**Task statement:**
Images do not belong in the copy. Retype all the entries below exactly.

**Material provided:**

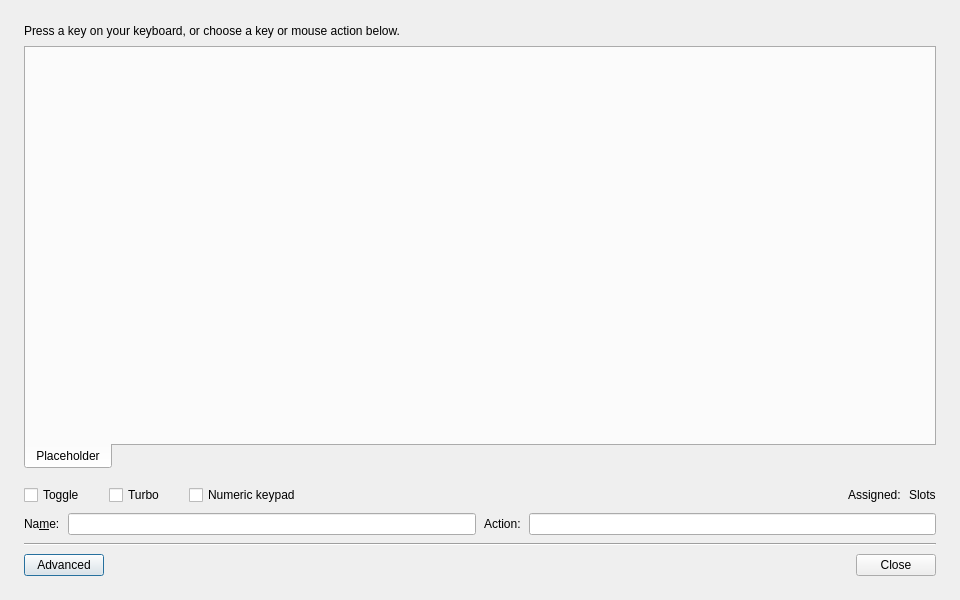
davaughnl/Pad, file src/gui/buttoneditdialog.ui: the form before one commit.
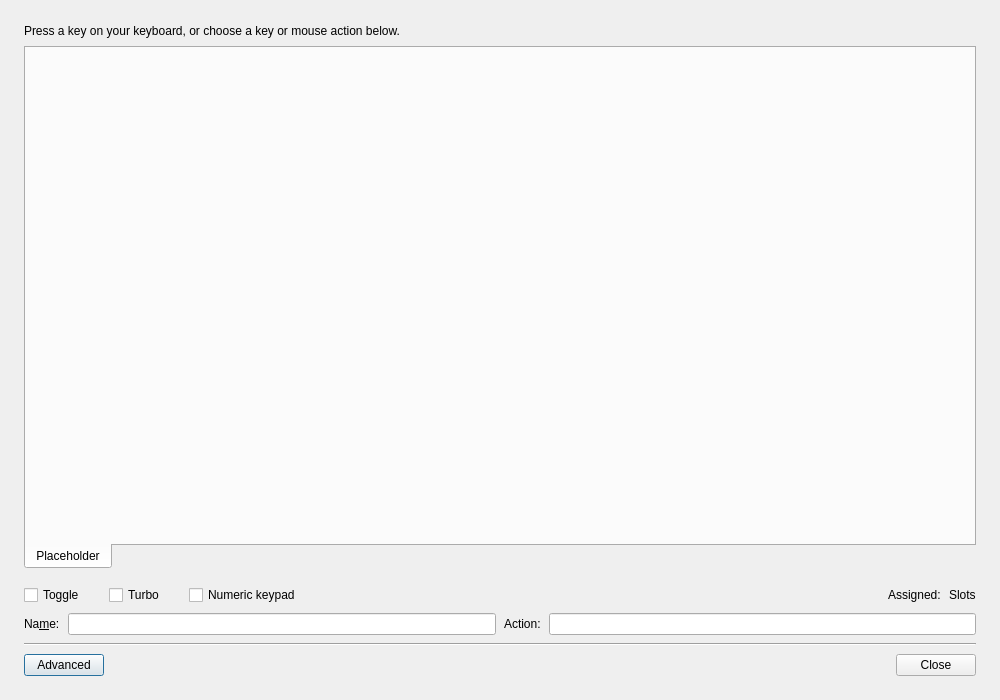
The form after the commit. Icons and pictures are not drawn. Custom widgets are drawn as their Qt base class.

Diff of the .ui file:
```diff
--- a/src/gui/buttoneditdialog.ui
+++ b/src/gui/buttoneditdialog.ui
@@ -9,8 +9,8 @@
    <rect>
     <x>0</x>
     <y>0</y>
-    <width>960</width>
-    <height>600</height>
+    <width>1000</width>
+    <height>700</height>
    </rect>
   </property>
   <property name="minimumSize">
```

**Exercise answer:**
davaughnl/Pad, file src/gui/buttoneditdialog.ui: the form before one commit.
The form after the commit. Icons and pictures are not drawn. Custom widgets are drawn as their Qt base class.

Diff of the .ui file:
```diff
--- a/src/gui/buttoneditdialog.ui
+++ b/src/gui/buttoneditdialog.ui
@@ -9,8 +9,8 @@
    <rect>
     <x>0</x>
     <y>0</y>
-    <width>960</width>
-    <height>600</height>
+    <width>1000</width>
+    <height>700</height>
    </rect>
   </property>
   <property name="minimumSize">
```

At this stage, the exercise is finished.